Places of interest27 May 2019

"Art nouveau. The triumph of beauty ": the exhibition at the Reggia di Venaria [Video & photo gallery]

Sensuality, beauty and occultism: the breath of Art Nouveau inebriates the Reggia di Venaria, on display, until 26 January 2020, by the most famous artists of the movement born in Paris in 1890. With a focus on Liberty landed in Turin in 1902.



It is a special flowering, the one that the Reggia di Venaria is experiencing. A precious bouquet of paintings, furniture, sculptures, decorative details where sensuality, eroticism and mystery become undisputed protagonists. It is the lyrical power of Art Nouveau, whose elusive taste, combined with a defiant provocative spirit, melt in the search for the new and the unusual in spite of all academic rigidity. A total art that crosses Europe and the United States, molding itself in different styles according to the countries, and that has seen in Turin's Liberty one of its maximum expressions (officially started in 1902, with the International Exhibition of Modern Decorative Art ).

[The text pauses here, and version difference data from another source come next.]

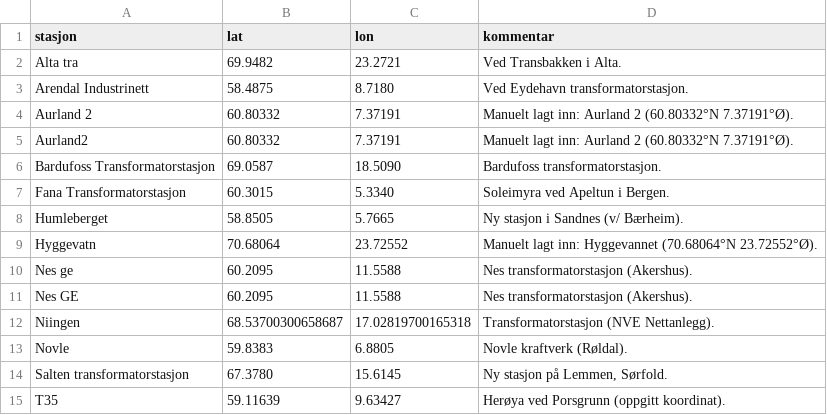
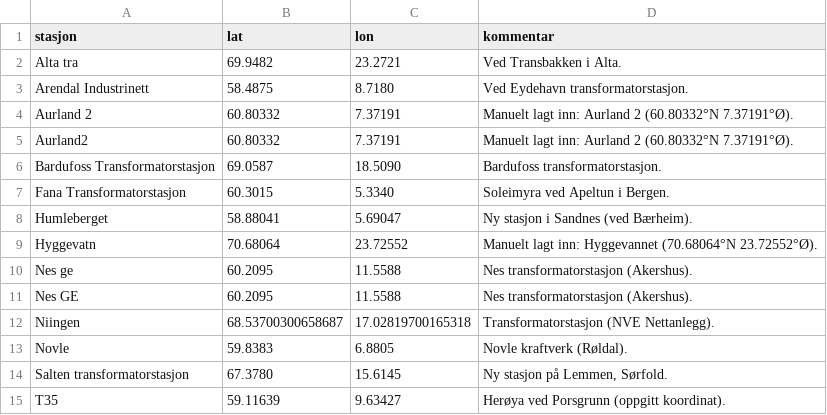
Before and after one commit to toro68/sa-datasenter-reservasjoner, a CSV file: data/stasjoner_manuelle_koordinater.csv, drawn as a sheet.

```diff
--- a/data/stasjoner_manuelle_koordinater.csv
+++ b/data/stasjoner_manuelle_koordinater.csv
@@ -7,3 +7,3 @@ Bardufoss Transformatorstasjon,69.0587,18.5090,Bardufoss transformatorstasjon.
 Fana Transformatorstasjon,60.3015,5.3340,Soleimyra ved Apeltun i Bergen.
-Humleberget,58.8505,5.7665,Ny stasjon i Sandnes (v/ Bærheim).
+Humleberget,58.88041,5.69047,Ny stasjon i Sandnes (ved Bærheim).
 Hyggevatn,70.68064,23.72552,Manuelt lagt inn: Hyggevannet (70.68064°N 23.72552°Ø).
```
Also changed, not shown: data/stasjoner_latlon_log.csv, 5 other files.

The Reggia hosts until January 26th 2020 a rich display of characteristic works coming from the Arwas Archives, the Arte Nova Foundation and the Rodolfo Caglia Collection, as well as several other private loans. "They were young, aggressive and gifted with great talent," explains Katy Spurell, curator, describing the protagonists of the period. "The aim of the exhibition is to give an idea of ​​a rich and multi-faceted era, following an articulated path through iconographic themes that illustrate the multiple souls of a complex phenomenon, which erupted in Paris starting in 1890 and then spread widely".

Through 200 works divided into five thematic sections, the exhibition offers the visitor an immersion in what was a veritable artistic revolution breaking with the past, capable of upsetting every pre-established canon between the end of the 19th century and the beginning of the 20th century. A hymn to freedom of expression and beauty in a modern society that is moving towards an increasingly marked industrialization and emancipation.

[Alfons Mucha, Fruit]

Just as innovative is the setting up inside the Sala dei Paggi of the Reggia di Venaria, which, reproducing the typical atmospheres of the era, highlights the themes favored by the artists, the inspiring muses, the favorite subjects. First of all, nature, understood no longer as a safe and maternal refuge, but a mystical, ineffable, dreamlike place. In the first section, artists such as Emile Gallé, Daum Frères, Rupert Carabin and Eugène Grasset stand out, concentrating their production on floral and zoomorphic motifs, exotic and mythological creatures.

But just as nature assumes new connotations, the sensual creature par excellence, the woman, is painted with renewed ardor. And so here is the silhouette of an increasingly independent and self-assured femme damnée, caught in the voluptuous exploration of a conquered independence. Images with a more or less marked erotic charge (fruit of the hand of Alphonse Mucha, Paul Berthoud, Leonetto Capiello and others) that were ideally projected onto famous celebrities, divas undisputed and idolized by the public as the actress Sarah Bernhardt, used also for promotion of different product lines, from cosmetics, to clothes, to food.

[Villa Scott (Turin), credit pietroizzo - Flickr]

Continuing the tour, you will come across the perfect synthesis between literature and design, where the fascination of artists for the occult and alternative religions fill the symbolist research of the period with anxiety (as emerges in the typical style of Maurice Bouval, Leonard Agathon , Georges Rochergrosse and others). Finally, the next to last section illustrates the production process that interested Art Nouveau in the figure of the artist-designer, able to exploit all the means made available by technology. The decorative arts are thus freed from being simply a product of use, to access serial production - or even industrial - which dictates the new rules of modern living.

From here the visitor is dismissed with a focus on Italian Liberty, able to completely transform some neighborhoods of the Turin of the early twentieth century, which can still be admired in their splendor.

  • Hours:

Monday: closing day (except any public holidays)

From Tuesday to Friday: from 9.00 am to 5.00 pm

Saturday, Sunday and public holidays: from 9 am to 6.30 pm

Times may change.

For more information, visit the official website of the Reggia di Venaria.

  • Price

Full ticket 14 € -

Reduced ticket 12 € -

Free for children under 6 years, also for holders of the Torino Piemonte Museums Pass and Turin holders + Piemonte Card

Judit Neuberger

International editions:   English | Deutsch | Russian